But I’ve written about that already (see last week), so for this post, I’ll focus on responding directly to the third #IMMOOC prompt option for this week:
Who is an educator that has had a tremendous impact on you in your career that you met through social media or have dug into their stuff from afar? Why did they have an impact?
OK, so we haven’t really “met”, aside from a couple of retweets and Facebook Q&A’s. I definitely fall into the “dug into his stuff from afar” category. But the impact remains. To answer the “who,” I’ll let him speak for himself.
(Side note — it took me an embarrassingly long time to figure out how to embed a Facebook video into WordPress).
So why did learning about him collide into the perfect storm of changing my whole view of teaching?
Because his work embodies answers to questions I’ve been asking for years. Because it moves my musings from hypothetical “what ifs” to a reality that’s not only possible but already happening in a real classroom right now. Students — teenagers — are doing great things! They’re embracing responsibility, action, and self-motivated learning for practical, purposeful situations in the real world. I’ve been saying for years that I want to see kids launch themselves purposefully into adult life, rather than drift aimlessly into it. I want to see kids excitedly embrace growing up instead of complacently avoiding it as long as possible. I didn’t really know how to help that happen, but Wettrick provides a model for at least one possible way, and it’s working for him. Not only that, but it’s a model that’s attainable within our current standard educational structure.
After seeing that, how can I go back to complacently teaching the same old ways myself?
I’ve encountered enough great teachers in my career to know that I can’t “be” them. I can’t simply imitate another teacher’s methods. I’ve tried that before and it doesn’t work. I have to find my own ways of connecting. But I can and do learn from those great teachers, and I’m learning a lot from watching Wettrick’s work. Here are just a few of my takeaways.
- Just do. This is the big one. Don’t wait for perfection – just try things and improve as you go.
- Be transparent. I’ve really appreciated how Wettrick opened a window into his class and let the world see his work. I used to try to keep my blog separate from my actual work life, worrying about what students, colleagues, and administrators would think if they found it. But maybe a bit of transparency and vulnerability is a good thing moving forward.
- Life skills supersede academic skills. I’m not saying that academics are unimportant — but the goal should be to prepare learners for life, not just more academics. Situations where students have to take initiative, problem identify, be creative, etc., can go much further in the long run for preparing for life than just grade-based academia.

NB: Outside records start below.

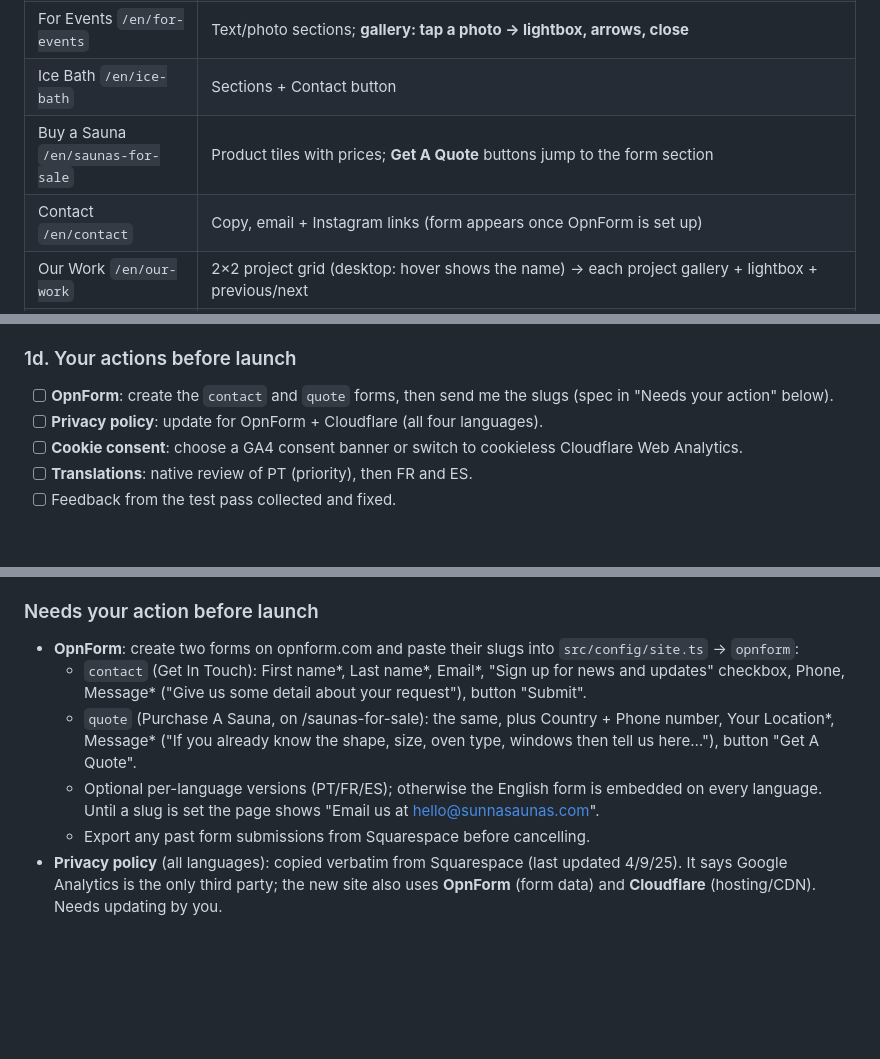
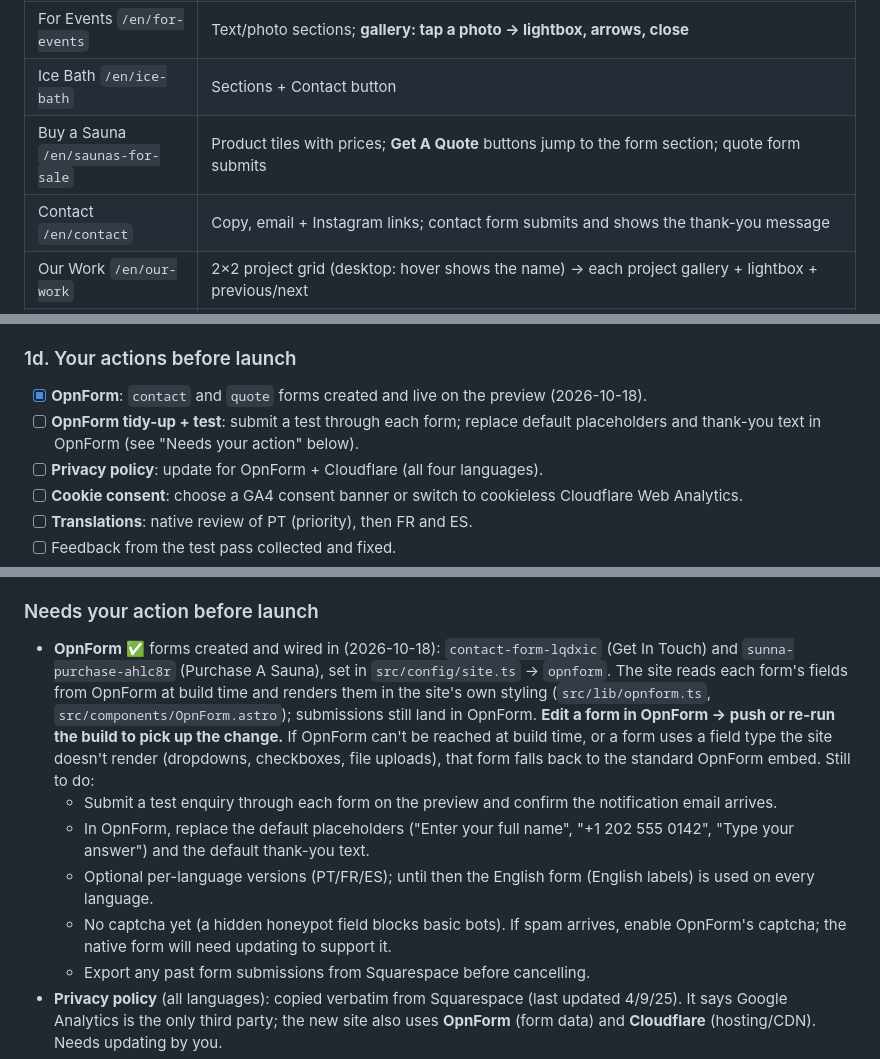
Before and after one commit to hnewellwise/sunnasaunas, a Markdown page: MIGRATION.md, 3 parts joined by grey strips. Drawn GitHub-style; blank space fills up the shorter version.

Commit message:
Mark OpnForm forms as live on the preview
Co-Authored-By: Claude Opus 5.5 <noreply@anthropic.com>

```diff
--- a/MIGRATION.md
+++ b/MIGRATION.md
@@ -48,8 +48,8 @@ Devices: iPhone (Safari), Android (Chrome), desktop Chrome + Safari (+ Firefox i
 | How It Works `/en/about` | Oval photo; Step-by-step; What's Included; prices; extras table; cancellation + delivery |
 | For Events `/en/for-events` | Text/photo sections; **gallery: tap a photo → lightbox, arrows, close** |
 | Ice Bath `/en/ice-bath` | Sections + Contact button |
-| Buy a Sauna `/en/saunas-for-sale` | Product tiles with prices; **Get A Quote** buttons jump to the form section |
-| Contact `/en/contact` | Copy, email + Instagram links (form appears once OpnForm is set up) |
+| Buy a Sauna `/en/saunas-for-sale` | Product tiles with prices; **Get A Quote** buttons jump to the form section; quote form submits |
+| Contact `/en/contact` | Copy, email + Instagram links; contact form submits and shows the thank-you message |
 | Our Work `/en/our-work` | 2×2 project grid (desktop: hover shows the name) → each project gallery + lightbox + previous/next |
 | The Circle `/en/the-circle` | Curved clay header; post list; each post: images, gallery row, captions, links, previous/next |
 | Privacy `/en/privacy-policy` | Text |
@@ -67,7 +67,8 @@ Devices: iPhone (Safari), Android (Chrome), desktop Chrome + Safari (+ Firefox i
 - [ ] **Alt text** for images: add before launch or after?
 
 ### 1d. Your actions before launch
-- [ ] **OpnForm**: create the `contact` and `quote` forms, then send me the slugs (spec in "Needs your action" below).
+- [x] **OpnForm**: `contact` and `quote` forms created and live on the preview (2026-10-18).
+- [ ] **OpnForm tidy-up + test**: submit a test through each form; replace default placeholders and thank-you text in OpnForm (see "Needs your action" below).
 - [ ] **Privacy policy**: update for OpnForm + Cloudflare (all four languages).
 - [ ] **Cookie consent**: choose a GA4 consent banner or switch to cookieless Cloudflare Web Analytics.
 - [ ] **Translations**: native review of PT (priority), then FR and ES.
@@ -155,10 +156,11 @@ Canonical host stays **`https://www.sunnasaunas.com`**. English URLs stay **iden
 - No AI-generated or recreated images anywhere; every photo in `src/assets/images/` is an unmodified original from the Squarespace CDN.
 
 ### Needs your action before launch
-- **OpnForm**: create two forms on opnform.com and paste their slugs into `src/config/site.ts` → `opnform`:
-  - `contact` (Get In Touch): First name*, Last name*, Email*, "Sign up for news and updates" checkbox, Phone, Message* ("Give us some detail about your request"), button "Submit".
-  - `quote` (Purchase A Sauna, on /saunas-for-sale): the same, plus Country + Phone number, Your Location*, Message* ("If you already know the shape, size, oven type, windows then tell us here…"), button "Get A Quote".
-  - Optional per-language versions (PT/FR/ES); otherwise the English form is embedded on every language. Until a slug is set the page shows "Email us at hello@sunnasaunas.com".
+- **OpnForm** ✅ forms created and wired in (2026-10-18): `contact-form-lqdxic` (Get In Touch) and `sunna-purchase-ahlc8r` (Purchase A Sauna), set in `src/config/site.ts` → `opnform`. The site reads each form's fields from OpnForm at build time and renders them in the site's own styling (`src/lib/opnform.ts`, `src/components/OpnForm.astro`); submissions still land in OpnForm. **Edit a form in OpnForm → push or re-run the build to pick up the change.** If OpnForm can't be reached at build time, or a form uses a field type the site doesn't render (dropdowns, checkboxes, file uploads), that form falls back to the standard OpnForm embed. Still to do:
+  - Submit a test enquiry through each form on the preview and confirm the notification email arrives.
+  - In OpnForm, replace the default placeholders ("Enter your full name", "+1 202 555 0142", "Type your answer") and the default thank-you text.
+  - Optional per-language versions (PT/FR/ES); until then the English form (English labels) is used on every language.
+  - No captcha yet (a hidden honeypot field blocks basic bots). If spam arrives, enable OpnForm's captcha; the native form will need updating to support it.
   - Export any past form submissions from Squarespace before cancelling.
 - **Privacy policy** (all languages): copied verbatim from Squarespace (last updated 4/9/25). It says Google Analytics is the only third party; the new site also uses **OpnForm** (form data) and **Cloudflare** (hosting/CDN). Needs updating by you.
 - **Cookie consent**: Squarespace showed a cookie banner; the new site loads GA4 without one. Under GDPR, choose either a consent banner (GA consent mode) or switch to cookieless Cloudflare Web Analytics (no banner needed). Until then consider this a launch blocker.
```
Also changed, not shown: other parts of MIGRATION.md (+2 -2 lines), CLAUDE.md (+1 -1 lines).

- Passions matter – but so does bringing value to others. Help kids learn that they’ll go so much farther in life if they can see how helping others is beneficial for everyone, themselves included.
- Foster failure. I think this is my favorite. It doesn’t mean to shoot kids down or crush their dreams – but put them in a position to fail quickly, and then help them learn from it! Failure is a fact of life. It doesn’t go away just because it’s uncomfortable. So help kids encounter failure in a safe environment. And then help them pick themselves back up and move on.
I could probably go on, but I think it’s best just to leave it at that and let you explore more for yourself if you want. If any of this has piqued your interest, check out his StartEdUp podcast, the StartEdUp facebook group, twitter (@DonWettrick), or the StartEdUp Innovation website.
I don’t know where this going for me. I think there are a few more twists and turns in store for my career that I still can’t see yet, and I’m still wondering where I’ll land when the dust settles. But now this year will forever be on my resume and part of my story, and it’s crazy to think where that might take me.